Please restate the data that follows, leaving every word in place.

===============

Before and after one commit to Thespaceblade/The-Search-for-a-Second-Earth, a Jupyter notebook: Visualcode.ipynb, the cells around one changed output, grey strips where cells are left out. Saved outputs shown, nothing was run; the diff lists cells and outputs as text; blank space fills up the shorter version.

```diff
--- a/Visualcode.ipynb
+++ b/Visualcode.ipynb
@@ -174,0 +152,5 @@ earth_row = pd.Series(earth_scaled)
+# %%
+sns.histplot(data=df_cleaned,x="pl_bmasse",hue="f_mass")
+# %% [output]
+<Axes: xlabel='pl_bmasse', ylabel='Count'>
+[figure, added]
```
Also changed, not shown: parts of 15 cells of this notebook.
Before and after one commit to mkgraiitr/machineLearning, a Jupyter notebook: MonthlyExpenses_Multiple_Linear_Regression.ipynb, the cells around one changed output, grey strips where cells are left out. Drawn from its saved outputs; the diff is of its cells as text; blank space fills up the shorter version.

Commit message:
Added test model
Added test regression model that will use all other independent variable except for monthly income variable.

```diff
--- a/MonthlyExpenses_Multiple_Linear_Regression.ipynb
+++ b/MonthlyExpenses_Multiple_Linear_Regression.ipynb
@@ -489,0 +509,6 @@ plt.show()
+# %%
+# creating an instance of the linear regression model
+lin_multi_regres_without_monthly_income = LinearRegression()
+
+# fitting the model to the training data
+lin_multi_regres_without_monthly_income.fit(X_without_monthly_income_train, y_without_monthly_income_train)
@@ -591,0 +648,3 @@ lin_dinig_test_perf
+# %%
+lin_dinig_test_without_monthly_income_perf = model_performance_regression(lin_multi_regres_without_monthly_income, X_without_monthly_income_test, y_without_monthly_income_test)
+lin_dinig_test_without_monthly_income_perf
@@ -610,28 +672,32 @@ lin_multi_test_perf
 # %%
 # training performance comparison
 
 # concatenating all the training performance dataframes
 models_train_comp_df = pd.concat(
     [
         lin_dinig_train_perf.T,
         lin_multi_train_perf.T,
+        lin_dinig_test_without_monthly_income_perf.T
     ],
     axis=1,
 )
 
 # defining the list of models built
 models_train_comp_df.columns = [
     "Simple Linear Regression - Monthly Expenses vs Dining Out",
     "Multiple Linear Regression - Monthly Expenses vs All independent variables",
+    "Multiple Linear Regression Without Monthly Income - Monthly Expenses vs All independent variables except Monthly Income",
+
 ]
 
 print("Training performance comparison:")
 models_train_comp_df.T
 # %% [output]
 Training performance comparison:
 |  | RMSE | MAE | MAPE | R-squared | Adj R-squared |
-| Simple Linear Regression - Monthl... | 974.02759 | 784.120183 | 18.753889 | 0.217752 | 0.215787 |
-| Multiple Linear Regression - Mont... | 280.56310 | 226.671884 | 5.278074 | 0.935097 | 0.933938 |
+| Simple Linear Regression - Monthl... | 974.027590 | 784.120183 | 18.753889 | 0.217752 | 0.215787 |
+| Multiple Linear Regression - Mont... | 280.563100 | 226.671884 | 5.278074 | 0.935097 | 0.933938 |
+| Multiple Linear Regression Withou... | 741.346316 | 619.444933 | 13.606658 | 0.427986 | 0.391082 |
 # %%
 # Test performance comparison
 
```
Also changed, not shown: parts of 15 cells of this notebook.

===============

- ANSWER SECTION -
Before and after one commit to Thespaceblade/The-Search-for-a-Second-Earth, a Jupyter notebook: Visualcode.ipynb, the cells around one changed output, grey strips where cells are left out. Saved outputs shown, nothing was run; the diff lists cells and outputs as text; blank space fills up the shorter version.

```diff
--- a/Visualcode.ipynb
+++ b/Visualcode.ipynb
@@ -174,0 +152,5 @@ earth_row = pd.Series(earth_scaled)
+# %%
+sns.histplot(data=df_cleaned,x="pl_bmasse",hue="f_mass")
+# %% [output]
+<Axes: xlabel='pl_bmasse', ylabel='Count'>
+[figure, added]
```
Also changed, not shown: parts of 15 cells of this notebook.
Before and after one commit to mkgraiitr/machineLearning, a Jupyter notebook: MonthlyExpenses_Multiple_Linear_Regression.ipynb, the cells around one changed output, grey strips where cells are left out. Drawn from its saved outputs; the diff is of its cells as text; blank space fills up the shorter version.

Commit message:
Added test model
Added test regression model that will use all other independent variable except for monthly income variable.

```diff
--- a/MonthlyExpenses_Multiple_Linear_Regression.ipynb
+++ b/MonthlyExpenses_Multiple_Linear_Regression.ipynb
@@ -489,0 +509,6 @@ plt.show()
+# %%
+# creating an instance of the linear regression model
+lin_multi_regres_without_monthly_income = LinearRegression()
+
+# fitting the model to the training data
+lin_multi_regres_without_monthly_income.fit(X_without_monthly_income_train, y_without_monthly_income_train)
@@ -591,0 +648,3 @@ lin_dinig_test_perf
+# %%
+lin_dinig_test_without_monthly_income_perf = model_performance_regression(lin_multi_regres_without_monthly_income, X_without_monthly_income_test, y_without_monthly_income_test)
+lin_dinig_test_without_monthly_income_perf
@@ -610,28 +672,32 @@ lin_multi_test_perf
 # %%
 # training performance comparison
 
 # concatenating all the training performance dataframes
 models_train_comp_df = pd.concat(
     [
         lin_dinig_train_perf.T,
         lin_multi_train_perf.T,
+        lin_dinig_test_without_monthly_income_perf.T
     ],
     axis=1,
 )
 
 # defining the list of models built
 models_train_comp_df.columns = [
     "Simple Linear Regression - Monthly Expenses vs Dining Out",
     "Multiple Linear Regression - Monthly Expenses vs All independent variables",
+    "Multiple Linear Regression Without Monthly Income - Monthly Expenses vs All independent variables except Monthly Income",
+
 ]
 
 print("Training performance comparison:")
 models_train_comp_df.T
 # %% [output]
 Training performance comparison:
 |  | RMSE | MAE | MAPE | R-squared | Adj R-squared |
-| Simple Linear Regression - Monthl... | 974.02759 | 784.120183 | 18.753889 | 0.217752 | 0.215787 |
-| Multiple Linear Regression - Mont... | 280.56310 | 226.671884 | 5.278074 | 0.935097 | 0.933938 |
+| Simple Linear Regression - Monthl... | 974.027590 | 784.120183 | 18.753889 | 0.217752 | 0.215787 |
+| Multiple Linear Regression - Mont... | 280.563100 | 226.671884 | 5.278074 | 0.935097 | 0.933938 |
+| Multiple Linear Regression Withou... | 741.346316 | 619.444933 | 13.606658 | 0.427986 | 0.391082 |
 # %%
 # Test performance comparison
 
```
Also changed, not shown: parts of 15 cells of this notebook.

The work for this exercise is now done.